Lemme break down the latest numbers for y’all:
- Non-commercial forex traders further increased their net bullish bias on the ever-defiant Kiwi by pumping up their bullish bets from 22,881 to 24,452 contracts while slashing their shorts from 18,124 to 15,571.
- Aside from the Kiwi, the U.S. dollar is still winning out against all of its forex rivals, but lost ground to most of them. The only currencies that lost further ground to the Greenback were the Loonie and the Swiss franc.
- After several weeks of increasing net bearish bias on the euro, large speculators finally toned down their net bearish bias mostly by trimming their euro shorts from 261,627 contracts to 252,709.
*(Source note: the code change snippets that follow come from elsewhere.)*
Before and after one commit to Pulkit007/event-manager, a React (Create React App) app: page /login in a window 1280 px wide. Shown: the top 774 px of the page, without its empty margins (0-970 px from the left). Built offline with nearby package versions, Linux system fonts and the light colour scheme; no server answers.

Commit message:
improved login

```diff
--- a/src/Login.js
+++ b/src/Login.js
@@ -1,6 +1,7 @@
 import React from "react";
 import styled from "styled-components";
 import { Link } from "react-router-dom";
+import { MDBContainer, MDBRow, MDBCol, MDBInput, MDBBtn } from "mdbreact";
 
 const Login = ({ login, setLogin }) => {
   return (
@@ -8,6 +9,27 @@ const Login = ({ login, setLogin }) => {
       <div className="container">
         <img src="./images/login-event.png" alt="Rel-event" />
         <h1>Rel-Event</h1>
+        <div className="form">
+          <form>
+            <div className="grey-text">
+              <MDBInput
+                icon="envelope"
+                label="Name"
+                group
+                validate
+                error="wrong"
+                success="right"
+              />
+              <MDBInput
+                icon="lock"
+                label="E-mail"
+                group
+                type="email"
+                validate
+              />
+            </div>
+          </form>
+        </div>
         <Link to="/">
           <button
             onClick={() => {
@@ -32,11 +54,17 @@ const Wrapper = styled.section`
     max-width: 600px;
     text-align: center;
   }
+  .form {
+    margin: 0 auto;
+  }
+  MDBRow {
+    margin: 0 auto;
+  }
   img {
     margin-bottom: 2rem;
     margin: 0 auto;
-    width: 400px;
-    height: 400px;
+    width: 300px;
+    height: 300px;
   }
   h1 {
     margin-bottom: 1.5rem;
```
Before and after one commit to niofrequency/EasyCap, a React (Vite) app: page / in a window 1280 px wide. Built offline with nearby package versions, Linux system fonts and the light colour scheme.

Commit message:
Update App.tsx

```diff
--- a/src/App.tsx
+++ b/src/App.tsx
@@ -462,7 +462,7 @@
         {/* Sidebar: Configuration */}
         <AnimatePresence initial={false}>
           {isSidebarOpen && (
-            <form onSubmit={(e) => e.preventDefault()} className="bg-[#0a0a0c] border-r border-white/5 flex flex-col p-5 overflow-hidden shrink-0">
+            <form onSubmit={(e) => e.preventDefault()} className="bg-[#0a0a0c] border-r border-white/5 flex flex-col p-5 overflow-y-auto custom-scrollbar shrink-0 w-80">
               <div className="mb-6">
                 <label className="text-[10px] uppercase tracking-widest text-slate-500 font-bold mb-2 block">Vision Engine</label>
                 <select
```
- Speculative forex traders trimmed their net bearish bets on the Aussie for the third consecutive by slashing their short contracts on the Aussie from 94,711 to 81,275. They also did the same for the Japanese yen, cutting their yen shorts from 106,129 to 94,450.
- Forex traders are a bit more bullish on the pound since long positions on the pound increased from 38,403 to 41,633 while shorts were eased a bit from 66,661 contracts to 65,535.
After getting a small dent on the week ending on Dec. 1, demand for the Greenback lost a solid chunk for the week ending on Dec. 8. This was most likely due to Greenback weakness, especially against the euro, in the wake of the Dec. 3 ECB rate cut and press conference. Incidentally, that’s also probably the main reason why the net bearish bets on the euro got slashed.
Going back to slipping Greenback demand, another possible factor is that forex traders, especially those who have been betting on a December rate hike, were probably unwinding their long positions on the U.S. dollar ahead of the FOMC statement. Forex Gump in his Forex Trading Guide for the Dec. 4 NFP report presented such a scenario and Pip Diddy in his Top Forex Market Movers of the Week noted that the Greenback’s reaction to the positive NFP report was subdued at best, which hints that forex traders were selling into the Greenback rally generated by the NFP report.
Moving on, net bullish positions on the Kiwi almost doubled from 4,757 to 8,881. Pip Diddy also gave the possible reason in his Top Forex Market Movers of the Week that I mentioned above since it just so happened that the Kiwi was one of the main winners during that trading week. To sum it all up, demand for the Kiwi was primarily due to a jump (14.6 vs. 10.5 previous) in ANZ’s business confidence index for New Zealand, which caused forex traders to speculate that the RBNZ won’t be cutting rates (we now know that they did). Another factor mentioned by Pip Diddy was surging risk appetite due to the positive NFP report, which pumped up demand for the high-yielding Kiwi.
The surge in risk appetite also meant surging demand for the high-yielding Aussie, but the Aussie also got a slew of positive economic reports such as Australian Q3 2015 GDP expanding at a faster rate than expected (0.9% vs. 0.7% expected, 0.3% previous). Of course, this was before the commodities carnage became clear as day, sending iron ore, a major Australian export, down to six-year lows (and dragging the Aussie with it).
Speaking of the commodities carnage, the first commodity to start showing signs of weakness was probably oil. The renewed slump in oil prices was most likely linked to the Dec. 4 OPEC meeting wherein member countries failed to put a ceiling on oil production, triggering oversupply concerns. And slumping oil prices naturally meant slumping demand for the Loonie due to Canada’s dependence on oil exports.
Got any other conclusions you can draw from this latest COT Report? Feel free to share your thoughts in the comments section or if you’re looking for further discussion, community member ForExchange has a lively thread called Trading based on Market Sentiment in the forums awaiting your participation.